The bond dissociation enthalpy for the Cr-C2Cl4 bond in gas-phase Cr(CO)5(C2Cl4) has been determined to be 12.8 ± 1.6 kcal/mol using transient infrared spectroscopy. The results of a density functional theory-based energy decomposition analysis are used to quantify the metal-olefin bonding interactions in terms of the bonding description provided by the Dewar-Chatt-Duncanson model (σ donation and back-bonding). The bond energy decomposition analysis reveals that metal-olefin bond strengths can be strongly influenced by the Pauli repulsion energy and by the energy necessary to deform the olefin and the metal-centered moiety from their equilibrium geometries to their geometry in the final complex. Further, a comparison between the metal-olefin bond strengths and the magnitude of the electronic interactions demonstrates that the energy associated with these deformations is the determining factor in the trends in bond enthalpies in the series of complexes Cr(CO)5(C2X4) (X = H, F, Cl). Though deformation of the Cr(CO)5 moiety contributes to the overall deformation energy, the major contribution involves deformation of the olefin. This occurs as a consequence of rehybridization of the olefin as a result of metal-olefin back-bonding. The results are discussed in terms of the Dewar-Chatt-Duncanson model, which provides the accepted qualitative description of bonding in organometallic olefin complexes.

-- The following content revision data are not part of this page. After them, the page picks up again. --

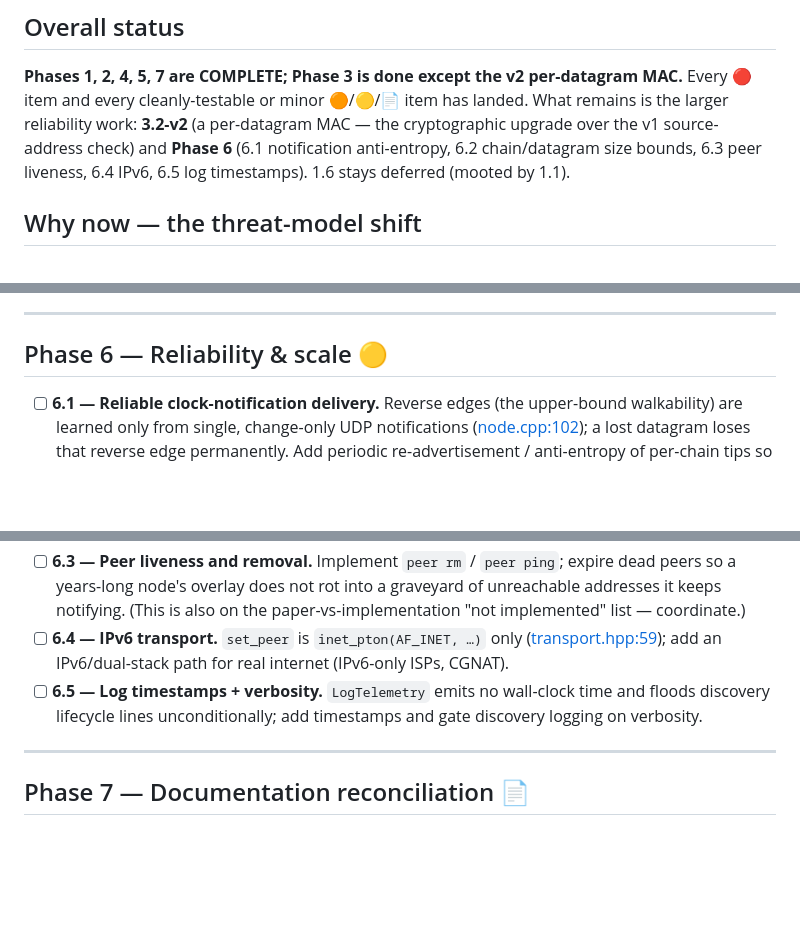
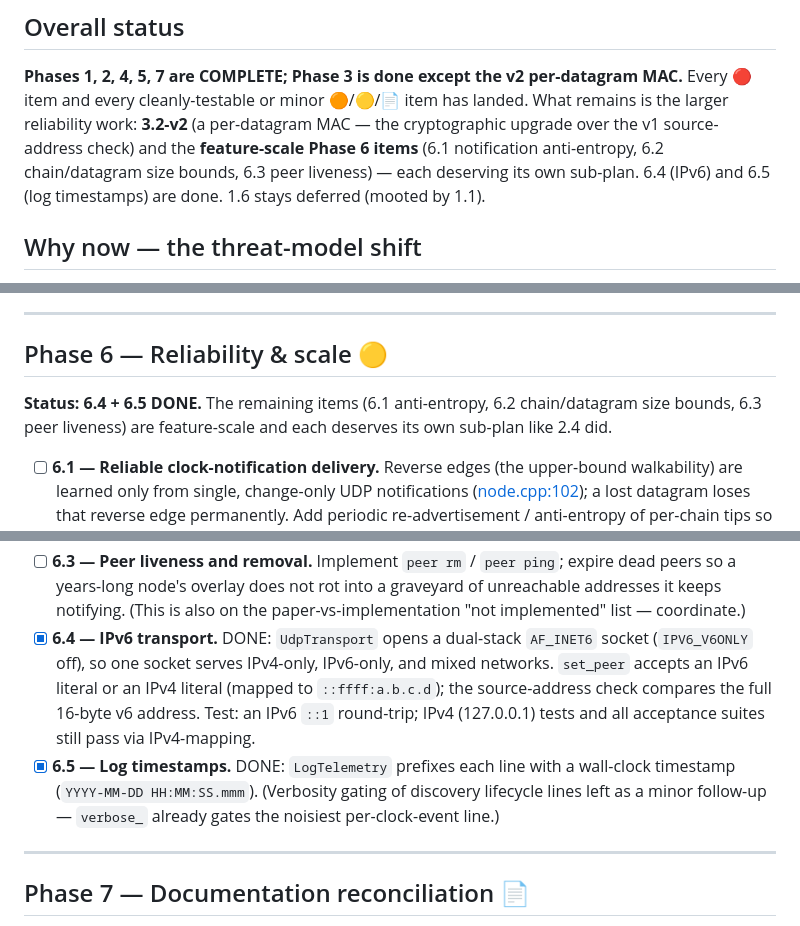
Before and after one commit to levy/loti, a Markdown page: plan/pending/hardening.md, 3 parts joined by grey strips. Rendered like a GitHub page; blank space fills up the shorter version.

Commit message:
plan: mark 6.4 (IPv6 dual-stack) + 6.5 (log timestamps) done

```diff
--- a/plan/pending/hardening.md
+++ b/plan/pending/hardening.md
@@ -11,8 +11,9 @@ algorithm.
 **Phases 1, 2, 4, 5, 7 are COMPLETE; Phase 3 is done except the v2 per-datagram MAC.** Every 🔴
 item and every cleanly-testable or minor 🟠/🟡/📄 item has landed. What remains is the larger
 reliability work: **3.2-v2** (a per-datagram MAC — the cryptographic upgrade over the v1
-source-address check) and **Phase 6** (6.1 notification anti-entropy, 6.2 chain/datagram size
-bounds, 6.3 peer liveness, 6.4 IPv6, 6.5 log timestamps). 1.6 stays deferred (mooted by 1.1).
+source-address check) and the **feature-scale Phase 6 items** (6.1 notification anti-entropy,
+6.2 chain/datagram size bounds, 6.3 peer liveness) — each deserving its own sub-plan. 6.4 (IPv6)
+and 6.5 (log timestamps) are done. 1.6 stays deferred (mooted by 1.1).
 
 ## Why now — the threat-model shift
 
@@ -272,6 +273,9 @@ on-disk state stay consistent; a test drives a >2× single-record write and asse
 
 ## Phase 6 — Reliability & scale 🟡
 
+**Status: 6.4 + 6.5 DONE.** The remaining items (6.1 anti-entropy, 6.2 chain/datagram size bounds,
+6.3 peer liveness) are feature-scale and each deserves its own sub-plan like 2.4 did.
+
 - [ ] **6.1 — Reliable clock-notification delivery.** Reverse edges (the upper-bound walkability) are
   learned only from single, change-only UDP notifications ([node.cpp:102](../../src/core/node.cpp#L102));
   a lost datagram loses that reverse edge permanently. Add periodic re-advertisement / anti-entropy of
@@ -285,11 +289,14 @@ on-disk state stay consistent; a test drives a >2× single-record write and asse
 - [ ] **6.3 — Peer liveness and removal.** Implement `peer rm` / `peer ping`; expire dead peers so a
   years-long node's overlay does not rot into a graveyard of unreachable addresses it keeps notifying.
   (This is also on the paper-vs-implementation "not implemented" list — coordinate.)
-- [ ] **6.4 — IPv6 transport.** `set_peer` is `inet_pton(AF_INET, …)` only
-  ([transport.hpp:59](../../src/adapters/os/transport.hpp#L59)); add an IPv6/dual-stack path for
-  real internet (IPv6-only ISPs, CGNAT).
-- [ ] **6.5 — Log timestamps + verbosity.** `LogTelemetry` emits no wall-clock time and floods
-  discovery lifecycle lines unconditionally; add timestamps and gate discovery logging on verbosity.
+- [x] **6.4 — IPv6 transport.** DONE: `UdpTransport` opens a dual-stack `AF_INET6` socket
+  (`IPV6_V6ONLY` off), so one socket serves IPv4-only, IPv6-only, and mixed networks. `set_peer`
+  accepts an IPv6 literal or an IPv4 literal (mapped to `::ffff:a.b.c.d`); the source-address check
+  compares the full 16-byte v6 address. Test: an IPv6 `::1` round-trip; IPv4 (127.0.0.1) tests and
+  all acceptance suites still pass via IPv4-mapping.
+- [x] **6.5 — Log timestamps.** DONE: `LogTelemetry` prefixes each line with a wall-clock timestamp
+  (`YYYY-MM-DD HH:MM:SS.mmm`). (Verbosity gating of discovery lifecycle lines left as a minor
+  follow-up — `verbose_` already gates the noisiest per-clock-event line.)
 
 ---
 
```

ASJC Scopus subject areas
- Colloid and Surface Chemistry